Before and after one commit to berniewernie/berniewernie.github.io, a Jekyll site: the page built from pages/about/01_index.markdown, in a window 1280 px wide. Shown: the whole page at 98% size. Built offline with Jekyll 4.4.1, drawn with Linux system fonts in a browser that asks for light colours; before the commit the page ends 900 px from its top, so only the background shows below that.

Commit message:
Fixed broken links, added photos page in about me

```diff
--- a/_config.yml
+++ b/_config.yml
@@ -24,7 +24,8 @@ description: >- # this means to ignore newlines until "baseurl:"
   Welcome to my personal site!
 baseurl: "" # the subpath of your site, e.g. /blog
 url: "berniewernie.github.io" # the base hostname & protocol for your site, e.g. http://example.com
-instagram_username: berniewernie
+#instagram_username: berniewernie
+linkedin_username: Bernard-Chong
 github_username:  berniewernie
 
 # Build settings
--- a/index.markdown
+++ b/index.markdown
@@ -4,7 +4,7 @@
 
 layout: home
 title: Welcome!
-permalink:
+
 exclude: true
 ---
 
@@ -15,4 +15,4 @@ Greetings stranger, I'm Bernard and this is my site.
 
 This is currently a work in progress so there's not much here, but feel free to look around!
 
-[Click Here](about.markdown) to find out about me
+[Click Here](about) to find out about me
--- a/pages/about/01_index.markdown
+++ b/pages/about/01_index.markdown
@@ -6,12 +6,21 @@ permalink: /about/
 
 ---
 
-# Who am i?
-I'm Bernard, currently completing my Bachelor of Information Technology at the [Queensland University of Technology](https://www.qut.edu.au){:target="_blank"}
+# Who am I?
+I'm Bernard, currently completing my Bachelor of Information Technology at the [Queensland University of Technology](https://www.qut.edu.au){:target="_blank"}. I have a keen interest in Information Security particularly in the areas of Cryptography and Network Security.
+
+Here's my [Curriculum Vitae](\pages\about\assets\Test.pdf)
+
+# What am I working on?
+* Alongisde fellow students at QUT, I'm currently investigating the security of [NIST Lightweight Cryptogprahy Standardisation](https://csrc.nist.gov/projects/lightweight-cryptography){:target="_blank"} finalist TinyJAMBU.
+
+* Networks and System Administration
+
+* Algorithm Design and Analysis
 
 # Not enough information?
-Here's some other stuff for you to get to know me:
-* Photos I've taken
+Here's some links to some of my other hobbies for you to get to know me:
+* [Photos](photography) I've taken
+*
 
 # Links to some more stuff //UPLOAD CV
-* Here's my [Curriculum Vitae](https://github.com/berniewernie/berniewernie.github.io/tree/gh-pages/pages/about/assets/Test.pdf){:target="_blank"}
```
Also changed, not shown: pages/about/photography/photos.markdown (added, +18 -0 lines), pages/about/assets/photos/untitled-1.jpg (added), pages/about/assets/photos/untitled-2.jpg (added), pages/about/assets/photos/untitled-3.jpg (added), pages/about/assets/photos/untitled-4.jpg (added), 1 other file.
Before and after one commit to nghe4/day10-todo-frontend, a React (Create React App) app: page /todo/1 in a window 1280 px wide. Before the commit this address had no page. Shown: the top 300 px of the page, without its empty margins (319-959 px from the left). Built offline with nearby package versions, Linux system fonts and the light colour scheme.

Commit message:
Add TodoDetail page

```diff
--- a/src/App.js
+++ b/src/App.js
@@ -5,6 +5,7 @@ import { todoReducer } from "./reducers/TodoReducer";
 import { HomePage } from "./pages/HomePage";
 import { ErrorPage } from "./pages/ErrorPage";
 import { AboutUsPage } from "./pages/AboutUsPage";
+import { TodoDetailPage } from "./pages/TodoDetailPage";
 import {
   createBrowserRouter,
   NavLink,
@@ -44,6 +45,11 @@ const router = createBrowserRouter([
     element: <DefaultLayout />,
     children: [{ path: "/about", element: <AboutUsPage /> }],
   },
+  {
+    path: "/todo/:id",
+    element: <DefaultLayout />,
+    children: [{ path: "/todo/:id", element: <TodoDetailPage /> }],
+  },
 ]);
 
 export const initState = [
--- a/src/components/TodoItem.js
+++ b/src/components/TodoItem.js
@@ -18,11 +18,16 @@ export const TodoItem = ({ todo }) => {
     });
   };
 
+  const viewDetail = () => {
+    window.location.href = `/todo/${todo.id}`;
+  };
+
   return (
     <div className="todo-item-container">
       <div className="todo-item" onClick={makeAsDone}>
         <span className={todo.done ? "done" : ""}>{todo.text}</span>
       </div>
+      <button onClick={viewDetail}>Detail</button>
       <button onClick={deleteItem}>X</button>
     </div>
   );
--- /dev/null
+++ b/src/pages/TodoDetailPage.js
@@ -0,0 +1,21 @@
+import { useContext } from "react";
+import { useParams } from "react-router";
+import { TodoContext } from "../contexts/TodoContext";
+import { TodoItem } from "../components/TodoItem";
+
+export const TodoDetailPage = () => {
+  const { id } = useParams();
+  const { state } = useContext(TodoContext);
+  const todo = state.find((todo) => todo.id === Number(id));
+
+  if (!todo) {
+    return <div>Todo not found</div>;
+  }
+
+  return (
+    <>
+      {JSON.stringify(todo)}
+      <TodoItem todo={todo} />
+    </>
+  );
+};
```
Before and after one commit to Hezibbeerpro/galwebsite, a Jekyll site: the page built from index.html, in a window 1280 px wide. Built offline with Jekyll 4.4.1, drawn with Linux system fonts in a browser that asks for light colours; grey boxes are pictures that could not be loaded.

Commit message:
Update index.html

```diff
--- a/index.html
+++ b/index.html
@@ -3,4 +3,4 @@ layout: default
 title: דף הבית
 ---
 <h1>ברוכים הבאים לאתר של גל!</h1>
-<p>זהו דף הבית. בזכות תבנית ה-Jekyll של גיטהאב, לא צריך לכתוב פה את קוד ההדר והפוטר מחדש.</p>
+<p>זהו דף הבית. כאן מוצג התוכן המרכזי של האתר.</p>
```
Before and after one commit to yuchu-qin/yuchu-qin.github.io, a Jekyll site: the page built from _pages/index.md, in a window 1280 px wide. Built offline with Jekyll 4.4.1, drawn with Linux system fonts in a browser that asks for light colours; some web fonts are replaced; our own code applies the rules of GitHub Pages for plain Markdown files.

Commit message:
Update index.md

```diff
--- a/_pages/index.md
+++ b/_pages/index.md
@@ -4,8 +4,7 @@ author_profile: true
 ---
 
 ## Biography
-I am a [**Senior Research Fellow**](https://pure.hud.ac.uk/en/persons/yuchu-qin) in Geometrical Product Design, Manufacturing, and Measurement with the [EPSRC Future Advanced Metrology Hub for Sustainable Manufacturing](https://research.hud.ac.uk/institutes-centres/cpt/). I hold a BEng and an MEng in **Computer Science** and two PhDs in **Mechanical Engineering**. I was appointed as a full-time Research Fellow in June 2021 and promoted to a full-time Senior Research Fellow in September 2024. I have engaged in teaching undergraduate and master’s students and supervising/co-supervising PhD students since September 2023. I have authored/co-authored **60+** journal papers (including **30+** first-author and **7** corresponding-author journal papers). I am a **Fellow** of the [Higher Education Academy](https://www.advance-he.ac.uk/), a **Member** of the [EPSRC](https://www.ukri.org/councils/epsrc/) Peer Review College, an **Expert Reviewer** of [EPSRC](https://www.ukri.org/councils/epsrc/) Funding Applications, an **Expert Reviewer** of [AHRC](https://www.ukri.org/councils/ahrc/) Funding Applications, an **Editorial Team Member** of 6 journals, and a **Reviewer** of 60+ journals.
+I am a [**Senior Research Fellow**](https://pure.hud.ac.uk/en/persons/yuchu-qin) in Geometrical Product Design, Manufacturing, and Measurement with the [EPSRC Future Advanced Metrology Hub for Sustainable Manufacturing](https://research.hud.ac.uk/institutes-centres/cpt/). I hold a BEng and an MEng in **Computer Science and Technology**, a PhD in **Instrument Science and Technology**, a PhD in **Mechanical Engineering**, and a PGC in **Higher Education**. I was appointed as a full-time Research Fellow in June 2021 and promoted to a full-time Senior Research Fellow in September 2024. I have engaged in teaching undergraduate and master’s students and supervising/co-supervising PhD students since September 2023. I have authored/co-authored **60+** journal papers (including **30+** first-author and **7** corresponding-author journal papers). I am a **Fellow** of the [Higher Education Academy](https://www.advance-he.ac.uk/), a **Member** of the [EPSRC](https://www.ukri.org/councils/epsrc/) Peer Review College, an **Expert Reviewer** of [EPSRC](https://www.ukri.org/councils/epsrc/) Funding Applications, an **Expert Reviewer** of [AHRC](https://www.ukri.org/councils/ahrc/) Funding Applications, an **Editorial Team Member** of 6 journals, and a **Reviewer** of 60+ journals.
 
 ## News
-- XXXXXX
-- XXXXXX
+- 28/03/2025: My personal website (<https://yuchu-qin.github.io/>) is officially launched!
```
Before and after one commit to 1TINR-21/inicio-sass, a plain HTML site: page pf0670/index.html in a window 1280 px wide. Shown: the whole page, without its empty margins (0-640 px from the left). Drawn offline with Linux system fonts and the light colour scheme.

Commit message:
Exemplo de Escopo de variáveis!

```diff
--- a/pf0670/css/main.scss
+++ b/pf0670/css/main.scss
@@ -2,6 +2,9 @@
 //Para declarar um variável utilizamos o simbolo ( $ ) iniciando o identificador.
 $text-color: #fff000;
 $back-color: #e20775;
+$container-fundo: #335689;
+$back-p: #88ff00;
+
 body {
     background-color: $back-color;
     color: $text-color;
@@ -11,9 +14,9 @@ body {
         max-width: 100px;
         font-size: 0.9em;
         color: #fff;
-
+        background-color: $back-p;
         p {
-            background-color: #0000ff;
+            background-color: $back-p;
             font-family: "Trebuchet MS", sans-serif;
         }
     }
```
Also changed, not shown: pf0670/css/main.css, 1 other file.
_____
### Exercise requirements
Wherever the string "berniewernie" appears in a line of the records, copy that line.

### Solved exercise
Before and after one commit to berniewernie/berniewernie.github.io, a Jekyll site: the page built from pages/about/01_index.markdown, in a window 1280 px wide. Shown: the whole page at 98% size. Built offline with Jekyll 4.4.1, drawn with Linux system fonts in a browser that asks for light colours; before the commit the page ends 900 px from its top, so only the background shows below that.
 url: "berniewernie.github.io" # the base hostname & protocol for your site, e.g. http://example.com
-instagram_username: berniewernie
+#instagram_username: berniewernie
 github_username:  berniewernie
-* Here's my [Curriculum Vitae](https://github.com/berniewernie/berniewernie.github.io/tree/gh-pages/pages/about/assets/Test.pdf){:target="_blank"}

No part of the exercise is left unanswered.